TAMPA -- Let's get into the mind of Jameis Winston.
While others his age were raised on SpongeBob SquarePants or ventured around Mister Rogers' Neighborhood, Jameis stared at a television set trying to decipher the difference between man coverage and Cover 4. He'd watch the steps cornerbacks made in press or off coverage. Winston's teeter-totter days were spent on a football field trying to avoid tacklers.
And all that studying is paying off.
Before drafting him, the Tampa Bay Buccaneers put Winston to a test. They put a handful of detailed NFL plays in front of him and went into details on the execution of those plays. Each play had seven or eight points of complex study. Winston watched the presentation with great focus.
He didn't take notes.
After the session, he was taken around the Bucs offices to visit and meet with other people in the organization. After a couple of hours, Winston returned to the presentation room and the coaches asked him to explain the plays as best he could remember.
Point by point, Winston repeated every detail of those plays -- in order. His grade was 100 percent. He'd cracked the code.
"Well, ever since I was six, I had a little notebook with coverages and notes on the mental aspect of a game, what it meant to be a leader and what type of attitude you had to have," Winston told me earlier this week. "When I was young, I always wanted to be great at football."
Even at six, he understood the troubles of being a student of the game through the television. He didn't have DVR. NFL GamePass wasn't around. He had no access of coaches' All-22 view of the entire field. At age six, his mind was a quarterback trapped in the pocket with a limited view of the field.
"When I watched games, I watched the coverages," Winston said. "I watched the decision the quarterback makes based on coverage. But when I watched television, it was tough because I couldn't see the safeties sometimes."
While these stories might sound like fantasy, understand the reality of being Jameis Winston. Off the field, he's still growing and maturing. But his mind is mature beyond his years.
He admits he has a photographic memory. Thanks to his football experiences, his recall puts everything in the coaches' All-22 perspective. Who needs virtual reality when it's your daily reality. "I learn in different ways.

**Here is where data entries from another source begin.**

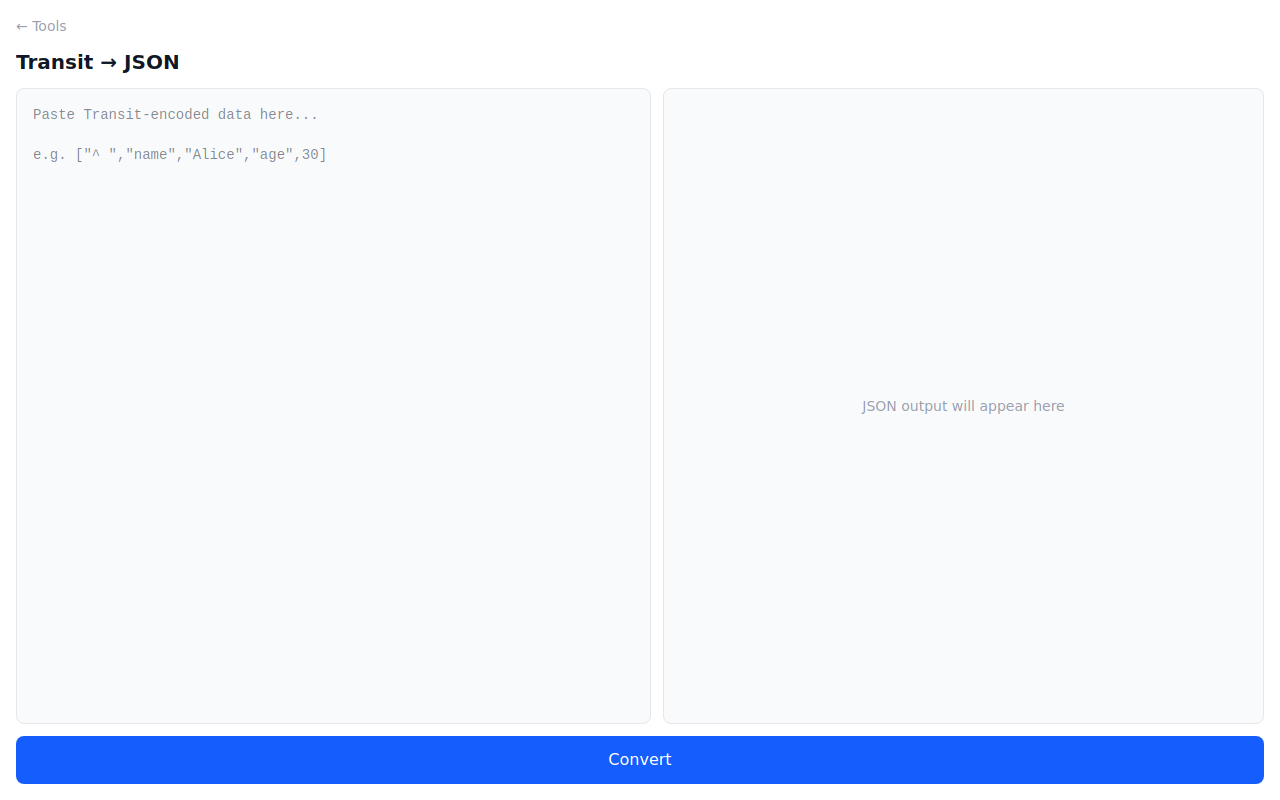
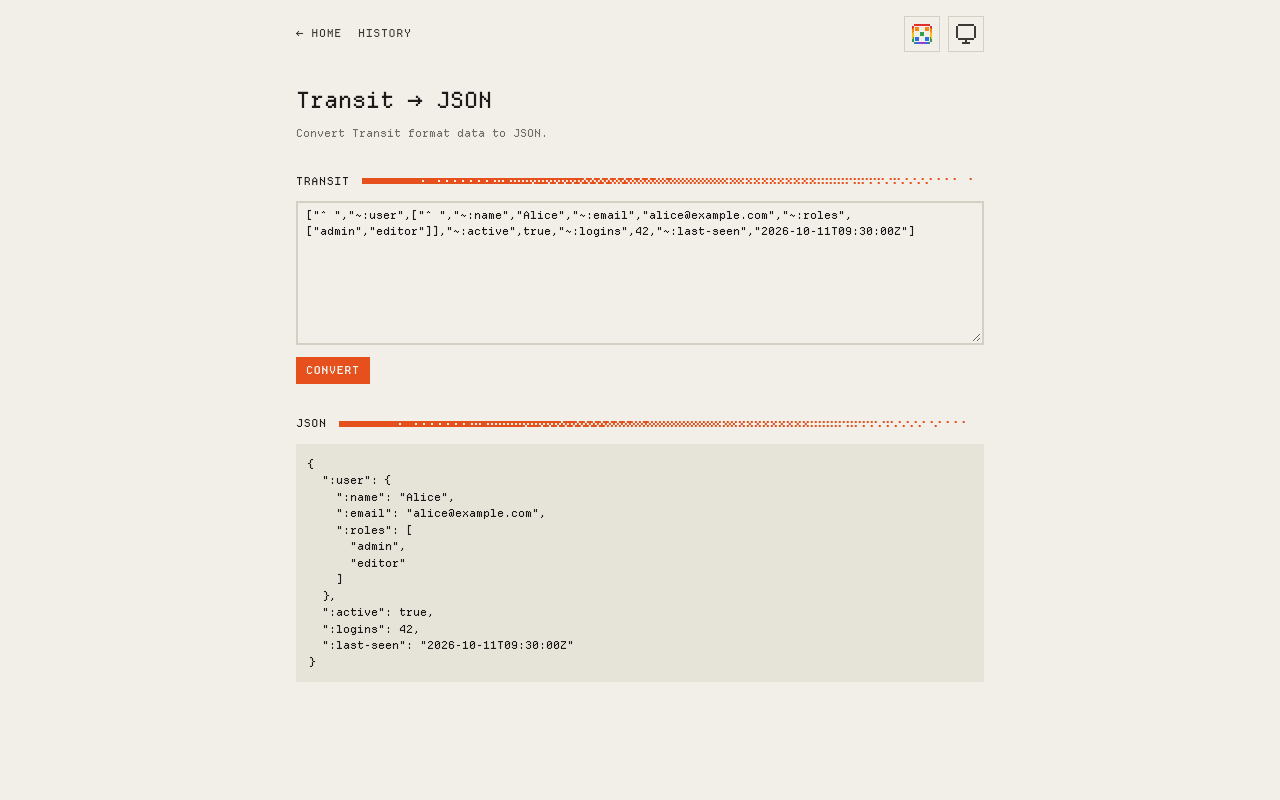
feat(transit-converter): the converter sits on PixelAppLayout and draws from the pixel kit (#84)
- **The layout's app bar replaces the tool's own nav**
  the hand-rolled Home link, history link and ThemeToggle are gone; `historyUrl` is no longer threaded through.
- **Input, Convert and output stack in one column**
  the old side-by-side, full-height split doesn't fit the 720px notes column; stacking reads top to bottom on phone and desktop alike.
- **Every colour is a token**
  errors are `danger`, output is `code-bg`/`code-text`, Convert is the primary button.
- **The screenshot shows a real conversion**
  so the front-page card reads as the tool rather than an empty form; dither stays `ui`.

diff --git a/src/pages/transit-converter/_app/app.jsx b/src/pages/transit-converter/_app/app.jsx
@@ -1,7 +1,7 @@
 import { createRoot } from 'react-dom/client';
 import { useState } from 'react';
 import transit from 'transit-js';
-import { ThemeToggle } from '../../../components/ThemeToggle.jsx';
+import { SectionLabel } from '../../../components/pixel/SectionLabel.jsx';
 
 const reader = transit.reader('json');
 
@@ -25,7 +25,7 @@ function toJson(value) {
   return value;
 }
 
-function App({ historyUrl }) {
+function App() {
   const [input, setInput] = useState('');
   const [output, setOutput] = useState(null);
   const [error, setError] = useState(null);
@@ -42,66 +42,39 @@ function App({ historyUrl }) {
   };
 
   return (
-    <div className="flex flex-col h-screen p-4 gap-3 bg-white dark:bg-gray-900 text-gray-900 dark:text-gray-100">
-      <nav className="flex items-center gap-3 text-sm text-gray-400">
-        <a
-          href="../"
-          className="inline-flex items-center gap-1 hover:text-gray-600 dark:hover:text-gray-300 transition-colors"
-        >
-          ← Home
-        </a>
-        {historyUrl && (
-          <a
-            href={historyUrl}
-            target="_blank"
-            rel="noopener"
-            className="hover:text-gray-600 dark:hover:text-gray-300 transition-colors"
-          >
-            history
-          </a>
-        )}
-        <ThemeToggle className="ml-auto" />
-      </nav>
+    <div className="text-text">
+      <h1 className="page-title mt-4 mb-2">Transit → JSON</h1>
+      <p className="page-sub mt-0 mb-8">Convert Transit format data to JSON.</p>
 
-      <h1 className="text-xl font-semibold">Transit → JSON</h1>
-
-      <div className="flex flex-col flex-1 gap-3 min-h-0 md:flex-row">
+      <section className="mb-8">
+        <SectionLabel className="mb-3">Transit</SectionLabel>
         <textarea
-          className="flex-1 w-full resize-none rounded-lg p-4 font-mono text-sm focus:outline-none focus:ring-2 focus:ring-blue-500 bg-gray-50 dark:bg-gray-800 dark:text-gray-100 border border-gray-200 dark:border-gray-700"
+          className="pixel-field w-full block resize-y font-pixel text-pixel"
+          rows={8}
           placeholder={'Paste Transit-encoded data here...\n\ne.g. ["^ ","name","Alice","age",30]'}
           value={input}
           onChange={e => setInput(e.target.value)}
           spellCheck={false}
         />
+        <button onClick={handleConvert} className="pixel-button w-full sm:w-auto mt-3" data-variant="primary">
+          Convert
+        </button>
+      </section>
 
-        <div className="flex-1 min-h-0 flex flex-col gap-2">
-          {error && (
-            <div className="rounded-lg p-3 bg-red-50 dark:bg-red-900/30 border border-red-200 dark:border-red-700 text-red-700 dark:text-red-300 text-sm font-mono">
-              {error}
-            </div>
-          )}
-          {output !== null ? (
-            <pre className="flex-1 rounded-lg p-4 bg-gray-50 dark:bg-gray-800 border border-gray-200 dark:border-gray-700 text-sm font-mono overflow-auto dark:text-gray-100">
-              {output}
-            </pre>
-          ) : (
-            <div className="flex-1 rounded-lg p-4 bg-gray-50 dark:bg-gray-800 border border-gray-200 dark:border-gray-700 text-sm text-gray-400 dark:text-gray-500 flex items-center justify-center">
-              JSON output will appear here
-            </div>
-          )}
-        </div>
-      </div>
-
-      <button
-        onClick={handleConvert}
-        className="w-full py-3 bg-blue-600 text-white rounded-lg hover:bg-blue-700 active:bg-blue-800 font-medium transition-colors"
-      >
-        Convert
-      </button>
+      <section className="mb-8">
+        <SectionLabel className="mb-3">JSON</SectionLabel>
+        {error && (
+          <p className="pixel-panel border-danger text-danger font-pixel text-pixel p-3 mb-3 break-words">{error}</p>
+        )}
+        {output !== null ? (
+          <pre className="bg-code-bg text-code-text font-pixel text-pixel p-3 overflow-auto max-h-[60vh]">{output}</pre>
+        ) : (
+          <p className="label opacity-60 bg-code-bg p-6 text-center">JSON output will appear here</p>
+        )}
+      </section>
     </div>
   );
 }
 
 const mount = document.getElementById('app');
-const root = createRoot(mount);
-root.render(<App historyUrl={mount.dataset.historyUrl} />);
+createRoot(mount).render(<App />);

If I can visualize what's going on and see what's happening, I can go out there and do it out there on the field."
"He's sharp," Bucs offensive coordinator Dirk Koetter said. "Some guys can be really smart, but he can see it on the field, it gets to his brain and it triggers to his release fast. He sees the field well. Some guys can be really smart but they don't see the field very good. He does see the field."
But having great recall doesn't mean he's always going to be great. He opened his career with three incompletions, and he added another in the preseason opener against Minnesota. He threw multiple interceptions to open the training camp for the Bucs.
Lovie Smith isn't worried. He knows Winston is a rookie. For him and Koetter, a bigger point of emphasis is on not trying to make every play.
"He's extremely daring. He has no fear, which is good and bad," Koetter said. "We're not trying to coach that fear into him. We also know that bad decisions are a fast way to not be successful in the NFL."
That's what Smith likes about playing him in the preseason. Winston has a chance to work though his mistakes and learn. As a football student, Winston understands the damage that turnovers do. So does Koetter, who had to call plays to minimize Winston's gun-slinging mentality.
"The fact we can go out [in the preseason] and let Jameis play is good," Koetter said. "He can see what the results are going to be, both good and bad. The games don't count until we start playing the Titans. We have some ideas [about] what we are going to do, but I can't tell you what they are."
Winston may have been ahead of his time when he was six, but he wasn't a rookie even then. His father pushed him to play football, so Winston had put on the pads when he was only four. Almost 20 years later, he's again in the role of the relative youngster, trying to play at a level that will keep up with his mind.